EXERCISE OBJECTIVE:
Select every line containing the word "current" from the material, and copy those lines.

═══ PROVIDED RECORDS

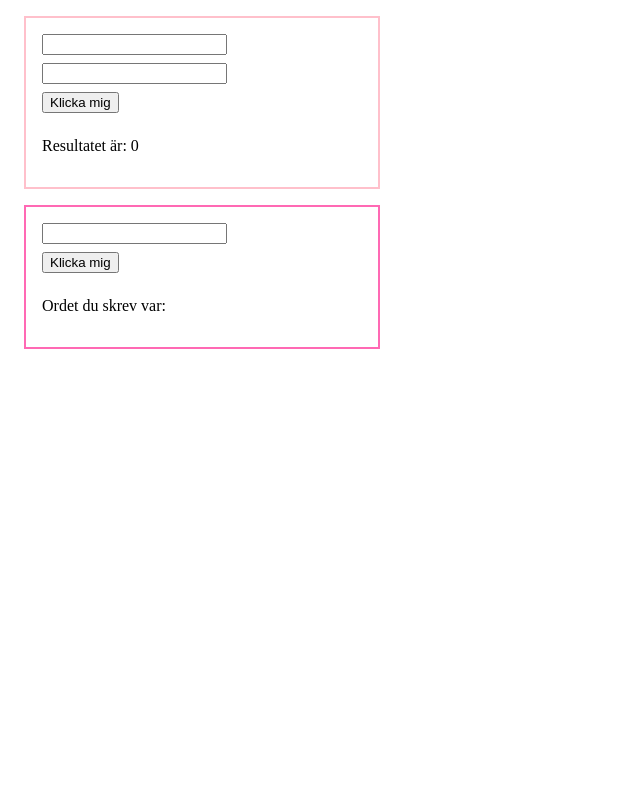
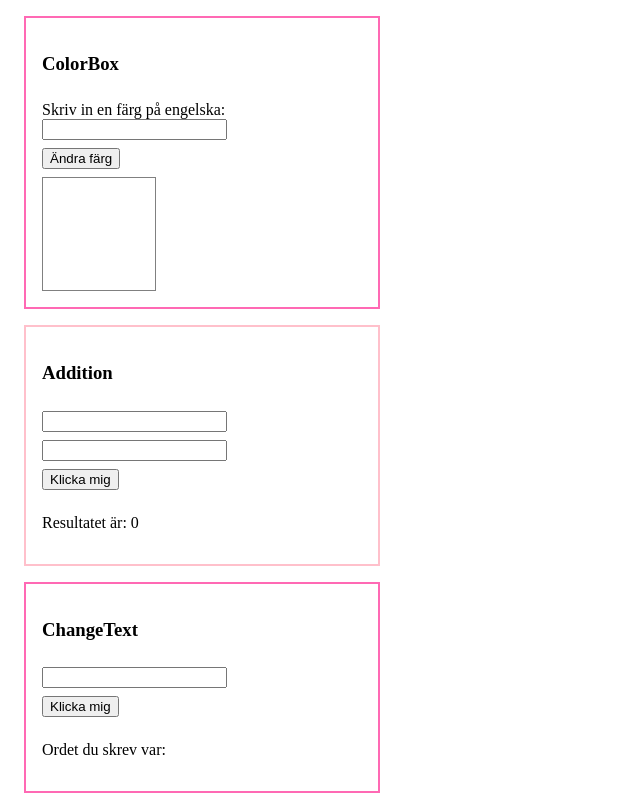
Before and after one commit to naathaliie/SECOND-kod-kata-TS, a React (Vite) app: page / in a window 1280 px wide. Shown: the whole page, without its empty margins (0-640 px from the left). Built offline with nearby package versions, Linux system fonts and the light colour scheme.

Commit message:
ColorBox, done

```diff
--- a/src/Addition.tsx
+++ b/src/Addition.tsx
@@ -36,6 +36,7 @@ const Addition = () => {
 
   return (
     <div className="additionDiv">
+      <h3>Addition</h3>
       <div>
         <input
           className="inputOne"
--- a/src/App.css
+++ b/src/App.css
@@ -19,3 +19,20 @@
   flex-direction: column;
   gap: 0.5rem;
 }
+
+.colorBoxDiv{
+  height: auto;
+  width: 20rem;
+  border: solid hotpink 2px;
+  margin: 1rem;
+  padding: 1rem;
+  display: flex;
+  flex-direction: column;
+  gap: 0.5rem;
+
+  .showColor{
+    width: 7rem;
+    height: 7rem;
+    border: solid grey 0.5px;
+  }
+}
--- a/src/App.tsx
+++ b/src/App.tsx
@@ -1,10 +1,12 @@
 import Addition from "./Addition";
 import "./App.css";
 import ChangeText from "./ChangeText";
+import ColorBox from "./ColorBox";
 
 function App() {
   return (
     <>
+      <ColorBox />
       <Addition />
       <ChangeText />
     </>
--- a/src/ChangeText.tsx
+++ b/src/ChangeText.tsx
@@ -34,6 +34,7 @@ const ChangeText = () => {
 
   return (
     <div className="changeTextDiv">
+      <h3>ChangeText</h3>
       <div>
         <input
           type="text"
--- /dev/null
+++ b/src/ColorBox.tsx
@@ -0,0 +1,34 @@
+/* Skapa komponenten ColorBox som innehåller ett textfält,
+en knapp och en div. När användaren klickar på knappen ska
+diven få den färgen som användaren skrivit i textfältet. */
+
+import { useRef, useState } from "react";
+
+const ColorBox = () => {
+  const inputRef = useRef<HTMLInputElement>(null);
+  const [color, setColor] = useState("");
+
+  const handleOnClick = () => {
+    if (inputRef.current?.value) {
+      setColor(inputRef.current?.value);
+    } else {
+      alert("nejnejnej!");
+    }
+  };
+
+  return (
+    <div className="colorBoxDiv">
+      <h3>ColorBox</h3>
+      <div>
+        <label htmlFor="colorBox">Skriv in en färg på engelska:</label>
+        <input type="text" id="colorBox" ref={inputRef} />
+      </div>
+      <div>
+        <button onClick={handleOnClick}>Ändra färg</button>
+      </div>
+      <div className="showColor" style={{ backgroundColor: color }}></div>
+    </div>
+  );
+};
+
+export default ColorBox;
```
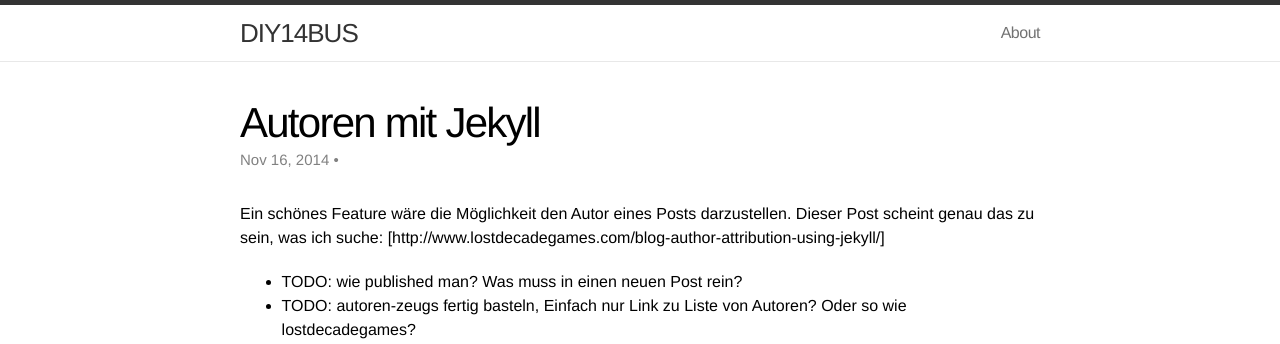
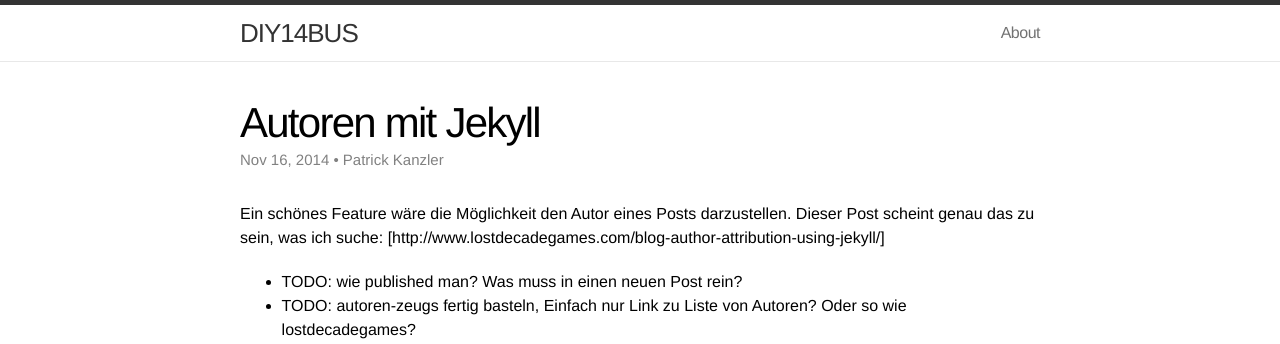
Before and after one commit to michz/diy14bus, a Jekyll site: the page built from _posts/2014-11-16-autoren-mit-jekyll.markdown, in a window 1280 px wide. Shown: the top 344 px of the page. Built offline with Jekyll 4.4.1, drawn with Linux system fonts in a browser that asks for light colours; part of the change alters nothing that is shown.

```diff
--- a/_layouts/default.html
+++ b/_layouts/default.html
@@ -1,8 +1,3 @@
-{% if page.author %}
-    {% assign author = site.authors[page.author] %}
-{% else %}
-    {% assign author = site.authors['diy14bus'] %}
-{% endif %}
 <!DOCTYPE html>
 <html>
 
--- a/_layouts/post.html
+++ b/_layouts/post.html
@@ -1,6 +1,11 @@
 ---
 layout: default
 ---
+{% if page.author %}
+    {% assign author = site.authors[page.author] %}
+{% else %}
+    {% assign author = site.authors['diy14bus'] %}
+{% endif %}
 <div class="post">
 
   <header class="post-header">
--- a/_posts/2014-11-16-autoren-mit-jekyll.markdown
+++ b/_posts/2014-11-16-autoren-mit-jekyll.markdown
@@ -3,7 +3,7 @@ layout: post
 title:  "Autoren mit Jekyll"
 date:   2014-11-16 23:53:12
 categories: [Infrastruktur]
-tags: [Jekyll, Authoren]
+tags: [Jekyll, Autoren]
 author: pkanzler
 ---
 
```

══════

EXPECTED ANSWER:
+    if (inputRef.current?.value) {
+      setColor(inputRef.current?.value);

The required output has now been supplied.